INSKEEP: Two- or threefold - so you're going to get over a million tests per day pretty soon, you're saying.
GIROIR: Oh, we're going to be over a million tests, you know, very soon. That's not even a question. We're - we've already broken the 800,000 barrier. And, really, that's with no pooling and with the new point-of-care test coming on and some new technology that we believe - you know, we're not going to count on them because you can't - you know, science doesn't run on rails. You can't predict the future.
GIROIR: But we're highly, highly positive about a number of new technologies that will really come in and improve the ecosystem. And, again, as you pointed out, this is a new virus. There were zero tests available when this came out. So we've come a long way. But, you know, it is a pandemic.
GIROIR: It's a crisis. It's an unprecedented event.
INSKEEP: Admiral, let me ask about a claim that is regularly made by the president about testing. And we have to label it in advance - it's a false and misleading claim. He made it again yesterday. He's asked about the rising number of coronavirus cases in the country, and he says this - let's listen.
(SOUNDBITE OF ARCHIVED RECORDING)
PRESIDENT DONALD TRUMP: They're always talking about cases, the number of cases. Well, it is a big factor that we do - we have a lot of cases because we have a lot of testing, far more than any other country in the world. And it's also the best testing.

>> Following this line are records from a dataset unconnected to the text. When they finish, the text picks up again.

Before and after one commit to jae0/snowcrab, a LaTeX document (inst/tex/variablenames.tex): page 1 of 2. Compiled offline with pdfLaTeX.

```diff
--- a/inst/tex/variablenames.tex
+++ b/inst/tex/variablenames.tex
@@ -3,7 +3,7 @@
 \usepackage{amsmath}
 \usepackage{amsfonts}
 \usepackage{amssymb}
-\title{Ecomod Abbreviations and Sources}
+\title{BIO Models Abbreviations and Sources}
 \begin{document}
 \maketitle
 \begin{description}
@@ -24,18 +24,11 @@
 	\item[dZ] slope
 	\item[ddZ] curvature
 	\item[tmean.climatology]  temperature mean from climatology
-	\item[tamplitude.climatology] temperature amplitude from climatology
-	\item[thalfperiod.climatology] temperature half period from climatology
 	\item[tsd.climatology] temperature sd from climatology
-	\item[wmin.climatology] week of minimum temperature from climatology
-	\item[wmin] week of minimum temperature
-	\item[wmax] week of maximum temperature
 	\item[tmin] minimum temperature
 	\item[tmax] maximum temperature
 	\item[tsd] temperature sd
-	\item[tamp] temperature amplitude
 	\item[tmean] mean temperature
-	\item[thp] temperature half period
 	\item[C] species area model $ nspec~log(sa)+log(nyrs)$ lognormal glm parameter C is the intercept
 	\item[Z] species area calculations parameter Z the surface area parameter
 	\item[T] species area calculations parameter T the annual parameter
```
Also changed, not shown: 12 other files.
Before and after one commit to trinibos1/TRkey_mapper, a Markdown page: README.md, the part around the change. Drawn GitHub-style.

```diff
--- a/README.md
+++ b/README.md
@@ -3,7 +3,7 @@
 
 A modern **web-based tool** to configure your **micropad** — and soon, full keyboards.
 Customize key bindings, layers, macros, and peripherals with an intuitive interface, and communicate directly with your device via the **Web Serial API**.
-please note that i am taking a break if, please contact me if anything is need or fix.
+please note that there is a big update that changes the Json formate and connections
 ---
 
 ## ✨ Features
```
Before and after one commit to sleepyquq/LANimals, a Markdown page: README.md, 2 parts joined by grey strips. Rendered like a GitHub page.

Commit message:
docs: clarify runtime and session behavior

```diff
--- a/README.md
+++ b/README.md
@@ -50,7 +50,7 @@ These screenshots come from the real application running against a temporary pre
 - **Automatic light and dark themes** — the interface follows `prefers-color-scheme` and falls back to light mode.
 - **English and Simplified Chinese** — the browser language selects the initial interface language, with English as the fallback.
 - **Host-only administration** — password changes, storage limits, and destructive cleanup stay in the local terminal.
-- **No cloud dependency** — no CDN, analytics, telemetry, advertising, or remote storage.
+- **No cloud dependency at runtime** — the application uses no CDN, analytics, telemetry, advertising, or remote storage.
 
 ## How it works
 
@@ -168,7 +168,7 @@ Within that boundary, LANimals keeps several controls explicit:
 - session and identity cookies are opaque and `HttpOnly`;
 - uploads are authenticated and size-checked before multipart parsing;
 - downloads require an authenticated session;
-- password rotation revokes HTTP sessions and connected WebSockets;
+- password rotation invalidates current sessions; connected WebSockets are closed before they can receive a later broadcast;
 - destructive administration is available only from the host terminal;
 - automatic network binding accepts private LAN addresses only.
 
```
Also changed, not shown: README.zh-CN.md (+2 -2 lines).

INSKEEP: OK, so far more than any other country - that's false. China has done a lot more testing and yet has reported fewer cases. Why do we continue to have this argument? Why not just admit the U.S. has a serious problem and go after it?

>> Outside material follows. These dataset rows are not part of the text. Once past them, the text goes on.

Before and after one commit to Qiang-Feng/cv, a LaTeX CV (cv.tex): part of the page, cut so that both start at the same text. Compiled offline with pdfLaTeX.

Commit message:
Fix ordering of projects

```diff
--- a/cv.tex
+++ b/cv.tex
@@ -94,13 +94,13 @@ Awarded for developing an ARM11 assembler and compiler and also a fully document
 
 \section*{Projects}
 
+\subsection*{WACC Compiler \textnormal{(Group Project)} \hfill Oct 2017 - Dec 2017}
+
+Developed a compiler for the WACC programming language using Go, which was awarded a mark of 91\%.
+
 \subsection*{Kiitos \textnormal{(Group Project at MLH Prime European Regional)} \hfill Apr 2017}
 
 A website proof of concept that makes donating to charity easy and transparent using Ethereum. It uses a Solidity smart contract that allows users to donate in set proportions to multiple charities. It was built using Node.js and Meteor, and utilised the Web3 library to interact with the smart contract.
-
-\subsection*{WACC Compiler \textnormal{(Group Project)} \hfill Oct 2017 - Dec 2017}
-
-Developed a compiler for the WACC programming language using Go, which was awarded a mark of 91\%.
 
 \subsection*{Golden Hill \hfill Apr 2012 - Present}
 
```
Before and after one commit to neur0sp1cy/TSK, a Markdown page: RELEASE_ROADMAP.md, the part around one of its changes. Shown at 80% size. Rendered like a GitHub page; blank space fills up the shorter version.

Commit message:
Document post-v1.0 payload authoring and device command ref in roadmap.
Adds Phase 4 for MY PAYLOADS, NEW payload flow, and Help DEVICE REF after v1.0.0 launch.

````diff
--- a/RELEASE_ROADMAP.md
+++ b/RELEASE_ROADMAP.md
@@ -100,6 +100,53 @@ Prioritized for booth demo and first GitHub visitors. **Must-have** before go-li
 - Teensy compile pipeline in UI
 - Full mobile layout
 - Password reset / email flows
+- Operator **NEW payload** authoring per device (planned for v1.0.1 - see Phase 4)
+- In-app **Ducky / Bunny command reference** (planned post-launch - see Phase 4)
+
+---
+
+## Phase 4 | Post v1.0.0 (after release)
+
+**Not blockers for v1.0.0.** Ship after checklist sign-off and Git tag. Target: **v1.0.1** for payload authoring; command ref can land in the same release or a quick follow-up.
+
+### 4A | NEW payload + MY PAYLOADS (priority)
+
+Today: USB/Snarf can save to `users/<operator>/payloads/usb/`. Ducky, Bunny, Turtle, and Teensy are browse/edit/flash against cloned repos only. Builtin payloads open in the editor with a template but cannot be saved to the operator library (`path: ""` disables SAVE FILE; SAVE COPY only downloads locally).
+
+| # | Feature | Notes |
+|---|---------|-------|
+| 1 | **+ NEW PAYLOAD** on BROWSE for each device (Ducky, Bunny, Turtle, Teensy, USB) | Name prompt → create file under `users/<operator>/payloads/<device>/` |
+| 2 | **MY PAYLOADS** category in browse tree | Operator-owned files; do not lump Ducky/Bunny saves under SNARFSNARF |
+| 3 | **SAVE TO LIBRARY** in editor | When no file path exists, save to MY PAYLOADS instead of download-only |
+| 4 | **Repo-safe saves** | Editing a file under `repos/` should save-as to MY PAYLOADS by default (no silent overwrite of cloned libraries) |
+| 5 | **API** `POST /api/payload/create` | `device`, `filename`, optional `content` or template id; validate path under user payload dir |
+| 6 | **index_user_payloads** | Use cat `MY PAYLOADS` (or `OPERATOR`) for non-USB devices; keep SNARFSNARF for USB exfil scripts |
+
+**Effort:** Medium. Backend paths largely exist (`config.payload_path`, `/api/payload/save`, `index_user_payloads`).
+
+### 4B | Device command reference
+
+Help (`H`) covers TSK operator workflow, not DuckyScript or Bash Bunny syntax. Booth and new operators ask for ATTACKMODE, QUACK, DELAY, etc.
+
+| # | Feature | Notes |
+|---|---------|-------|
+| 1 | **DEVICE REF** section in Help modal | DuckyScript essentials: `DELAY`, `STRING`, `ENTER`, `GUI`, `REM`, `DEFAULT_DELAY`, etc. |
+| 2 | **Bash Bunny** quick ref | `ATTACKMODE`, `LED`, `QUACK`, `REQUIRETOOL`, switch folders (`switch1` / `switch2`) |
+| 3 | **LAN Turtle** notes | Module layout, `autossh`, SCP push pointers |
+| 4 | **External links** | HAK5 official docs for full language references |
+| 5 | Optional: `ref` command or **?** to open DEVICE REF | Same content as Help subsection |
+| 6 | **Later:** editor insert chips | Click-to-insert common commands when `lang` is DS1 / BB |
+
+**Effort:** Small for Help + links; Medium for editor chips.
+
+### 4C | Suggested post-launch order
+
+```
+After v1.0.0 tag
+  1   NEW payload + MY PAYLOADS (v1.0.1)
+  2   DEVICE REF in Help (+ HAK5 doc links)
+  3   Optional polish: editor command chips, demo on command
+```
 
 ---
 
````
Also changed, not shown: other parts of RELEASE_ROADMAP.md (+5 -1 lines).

GIROIR: So first of all, I wouldn't believe any data that comes out of China about their testing or positivity. We really need more transparency there. But let me get to the point. We are having more cases now than we had a week ago, two weeks ago, three weeks ago, four weeks ago. We are able to identify them better because we have increased testing.
This country - no question - we have serious concerns about the number of cases, but we are in a much different place than we were many months ago. Our testing is better. Our treatment is better. We are far below the peak hospitalizations we were in the past. Only about half - less than half of the number of people who are in hospitals have to go on ventilators. And if you do get coronavirus, your chances of dying are way far reduced, substantially reduced, than they were in the past because of new treatment. So yes, we're concerned. We're leaning in. We're going state to state. But we are in a better place, and we're starting to see signs that we're turning the corner.
INSKEEP: But - in 10 seconds - you agree there are more real cases, there is a more serious problem with cases now than a few weeks ago, correct?
GIROIR: Than a few weeks ago, absolutely. If you do the numbers, we're probably at about the same level we were in April because of better testing. But, clearly, over the last week two weeks, three weeks, four weeks, since June, our numbers have gone up. Those are real increases in cases.
INSKEEP: Admiral, thank you very much. Really appreciate you taking the time.
GIROIR: My pleasure. Thank you so much.
INSKEEP: Admiral Brett Giroir is an assistant secretary of health at the Department of Health and Human Services and is coordinating the federal coronavirus testing response. Transcript provided by NPR, Copyright NPR.